[[ Input data open ]]

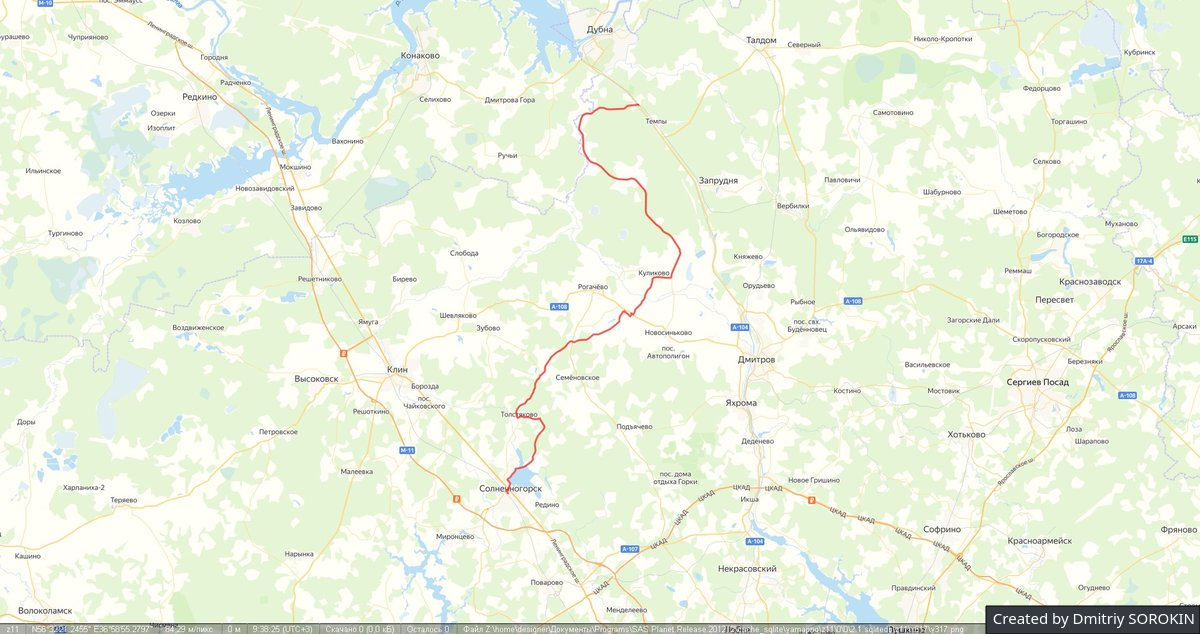
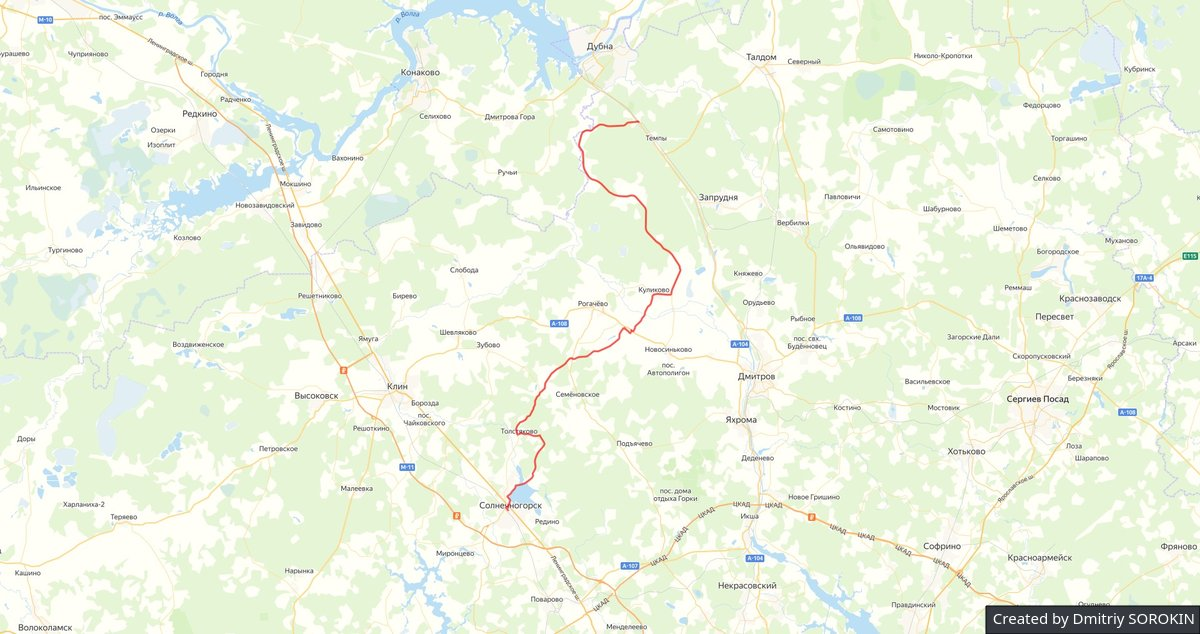
22-2

diff --git a/velopartisan.html b/velopartisan.html
@@ -42,6 +42,7 @@
                     <li class="nav-item dropdown">
                         <a class="nav-link dropdown-toggle a-shadow" id="on-click" onclick="playAudio();" href="#" id="dropdown07" data-toggle="dropdown" aria-haspopup="true" aria-expanded="false">Archive</a>
                         <div class="dropdown-menu" aria-labelledby="dropdown07">
+                            <a class="dropdown-item" id="on-click" onclick="playAudio();" href="#year-2022">- 2022</a>
                             <a class="dropdown-item" id="on-click" onclick="playAudio();" href="#year-2021">- 2021</a>
                             <a class="dropdown-item" id="on-click" onclick="playAudio();" href="#year-2019">- 2019</a>
                             <a class="dropdown-item" id="on-click" onclick="playAudio();" href="#year-2018">- 2018</a>
@@ -146,6 +147,24 @@
             <!-- About me -->
 
             <!-- Cards -->
+
+            <div class="container">
+                <div class="row">
+                    <div class="col-md">
+                        <div class="card mb-4 shadow-sm">
+                            <img class="card-img-top" src="img/velopartisan/card-img/2022-04-23_001.jpg" alt="Card image" id="year-2022">
+                            <div class="card-body">
+                                <h5 class="card-title">23.04.2022</h5>
+                                <p class="card-text">Route: Solnechnogorsk - Tolstyakovo - Kulikovo - Meldino. Weekend bike trip (TWD-1d). April 23, 2022.</p>
+                                <p class="card-p">Маршрут: Солнечногорск - Толстяково - Куликово - Мельдино. Велопоход выходного дня (ПВД-1д). 23 апреля 2022 год.</p>
+                                <!-- <a href="https://mega.nz/folder/nGw0wRID#44O4GlMuHKz8-qVohnMspw" target="_blank" class="btn btn-secondary btn-sm btn-block" id="on-click" onclick="playAudio();">Photos / Фотографии</a> -->
+                                <a href="tracks-gpx/solnechnogorsk-tolstyakovo-kulikovo-meldino.gpx" download class="btn btn-secondary btn-sm btn-block" id="on-click" onclick="playAudio();">Download route(gpx) / Скачать маршрут(gpx)</a>
+                            </div>
+                        </div>
+                    </div>
+                </div>
+            </div>
+
             <div class="container">
                 <div class="row">
                     <div class="col-md">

[[ Input data closed ]]

* _Instructions for the task_: Apart from the pictures, repeat the data above exactly.

* _Exercise result_:
22-2

diff --git a/velopartisan.html b/velopartisan.html
@@ -42,6 +42,7 @@
                     <li class="nav-item dropdown">
                         <a class="nav-link dropdown-toggle a-shadow" id="on-click" onclick="playAudio();" href="#" id="dropdown07" data-toggle="dropdown" aria-haspopup="true" aria-expanded="false">Archive</a>
                         <div class="dropdown-menu" aria-labelledby="dropdown07">
+                            <a class="dropdown-item" id="on-click" onclick="playAudio();" href="#year-2022">- 2022</a>
                             <a class="dropdown-item" id="on-click" onclick="playAudio();" href="#year-2021">- 2021</a>
                             <a class="dropdown-item" id="on-click" onclick="playAudio();" href="#year-2019">- 2019</a>
                             <a class="dropdown-item" id="on-click" onclick="playAudio();" href="#year-2018">- 2018</a>
@@ -146,6 +147,24 @@
             <!-- About me -->
 
             <!-- Cards -->
+
+            <div class="container">
+                <div class="row">
+                    <div class="col-md">
+                        <div class="card mb-4 shadow-sm">
+                            <img class="card-img-top" src="img/velopartisan/card-img/2022-04-23_001.jpg" alt="Card image" id="year-2022">
+                            <div class="card-body">
+                                <h5 class="card-title">23.04.2022</h5>
+                                <p class="card-text">Route: Solnechnogorsk - Tolstyakovo - Kulikovo - Meldino. Weekend bike trip (TWD-1d). April 23, 2022.</p>
+                                <p class="card-p">Маршрут: Солнечногорск - Толстяково - Куликово - Мельдино. Велопоход выходного дня (ПВД-1д). 23 апреля 2022 год.</p>
+                                <!-- <a href="https://mega.nz/folder/nGw0wRID#44O4GlMuHKz8-qVohnMspw" target="_blank" class="btn btn-secondary btn-sm btn-block" id="on-click" onclick="playAudio();">Photos / Фотографии</a> -->
+                                <a href="tracks-gpx/solnechnogorsk-tolstyakovo-kulikovo-meldino.gpx" download class="btn btn-secondary btn-sm btn-block" id="on-click" onclick="playAudio();">Download route(gpx) / Скачать маршрут(gpx)</a>
+                            </div>
+                        </div>
+                    </div>
+                </div>
+            </div>
+
             <div class="container">
                 <div class="row">
                     <div class="col-md">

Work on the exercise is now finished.